Show every line of the data that contains the string "center".

Front-end code edit data:
________________________________________

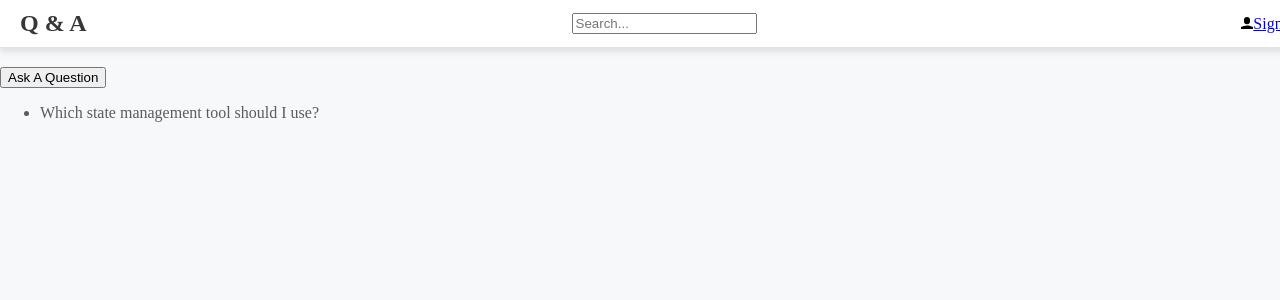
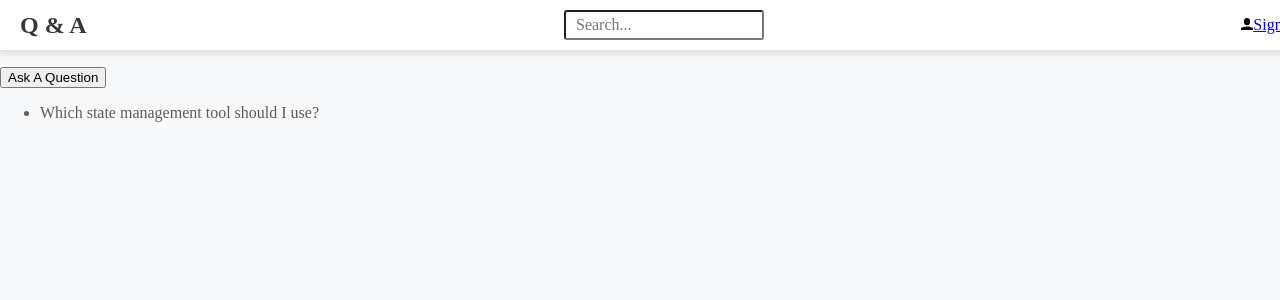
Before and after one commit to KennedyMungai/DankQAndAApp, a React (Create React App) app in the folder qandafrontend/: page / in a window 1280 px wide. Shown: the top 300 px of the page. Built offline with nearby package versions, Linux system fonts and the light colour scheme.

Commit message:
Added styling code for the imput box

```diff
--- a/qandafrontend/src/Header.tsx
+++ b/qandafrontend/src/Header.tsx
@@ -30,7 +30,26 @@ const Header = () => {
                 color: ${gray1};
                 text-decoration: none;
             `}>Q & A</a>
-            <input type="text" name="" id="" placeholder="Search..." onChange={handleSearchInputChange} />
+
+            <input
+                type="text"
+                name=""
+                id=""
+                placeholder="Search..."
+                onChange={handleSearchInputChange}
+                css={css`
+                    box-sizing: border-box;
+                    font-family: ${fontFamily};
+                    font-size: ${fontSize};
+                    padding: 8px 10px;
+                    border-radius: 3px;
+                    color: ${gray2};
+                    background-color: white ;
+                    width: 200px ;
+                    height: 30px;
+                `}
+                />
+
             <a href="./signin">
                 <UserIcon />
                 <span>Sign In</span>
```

________________________________________

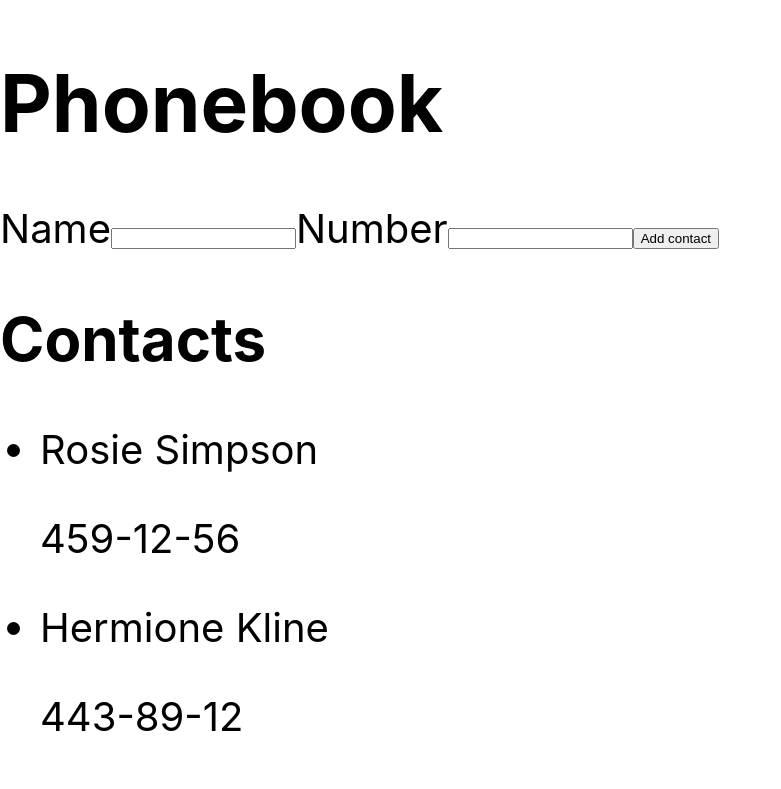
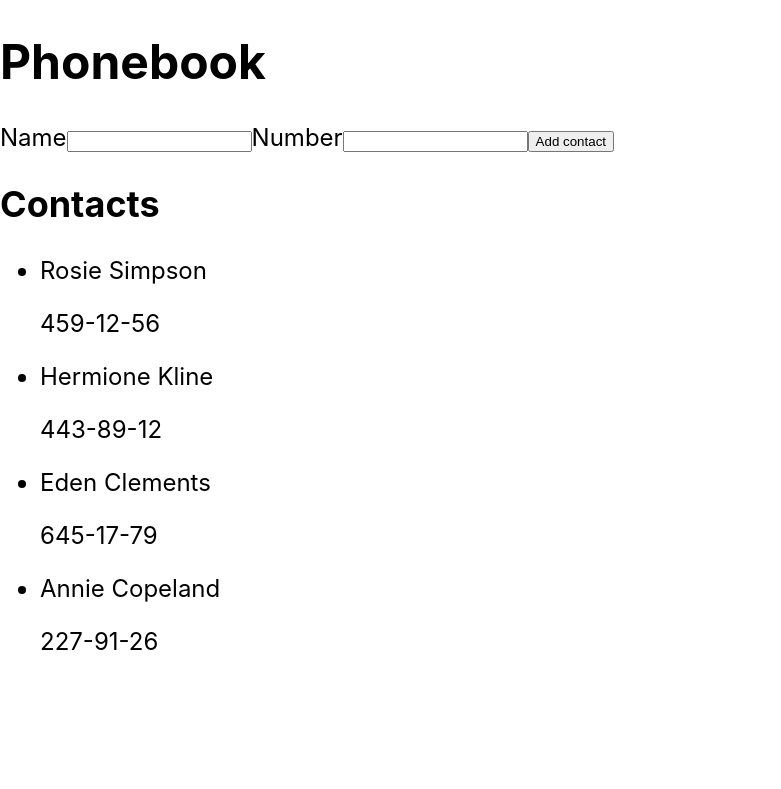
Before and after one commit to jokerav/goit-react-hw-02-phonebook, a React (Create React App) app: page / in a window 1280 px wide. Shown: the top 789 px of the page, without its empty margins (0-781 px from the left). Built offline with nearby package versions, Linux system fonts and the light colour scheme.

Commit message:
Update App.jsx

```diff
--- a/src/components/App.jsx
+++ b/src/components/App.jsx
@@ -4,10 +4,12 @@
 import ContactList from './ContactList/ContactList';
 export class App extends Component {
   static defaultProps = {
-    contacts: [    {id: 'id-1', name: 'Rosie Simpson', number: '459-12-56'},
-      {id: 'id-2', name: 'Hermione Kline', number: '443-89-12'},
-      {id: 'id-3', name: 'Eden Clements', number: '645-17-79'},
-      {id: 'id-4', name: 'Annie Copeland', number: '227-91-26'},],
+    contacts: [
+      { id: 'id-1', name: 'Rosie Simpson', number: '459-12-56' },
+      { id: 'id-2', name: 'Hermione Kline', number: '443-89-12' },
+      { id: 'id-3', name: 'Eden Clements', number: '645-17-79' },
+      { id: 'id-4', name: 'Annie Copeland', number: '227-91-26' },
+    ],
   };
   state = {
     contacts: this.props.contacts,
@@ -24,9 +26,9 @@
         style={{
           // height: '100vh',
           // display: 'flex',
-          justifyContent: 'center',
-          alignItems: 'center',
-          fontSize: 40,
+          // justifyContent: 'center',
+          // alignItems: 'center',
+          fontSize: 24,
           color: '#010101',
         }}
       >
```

________________________________________

**Response area**.
-          justifyContent: 'center',
-          alignItems: 'center',
+          // justifyContent: 'center',
+          // alignItems: 'center',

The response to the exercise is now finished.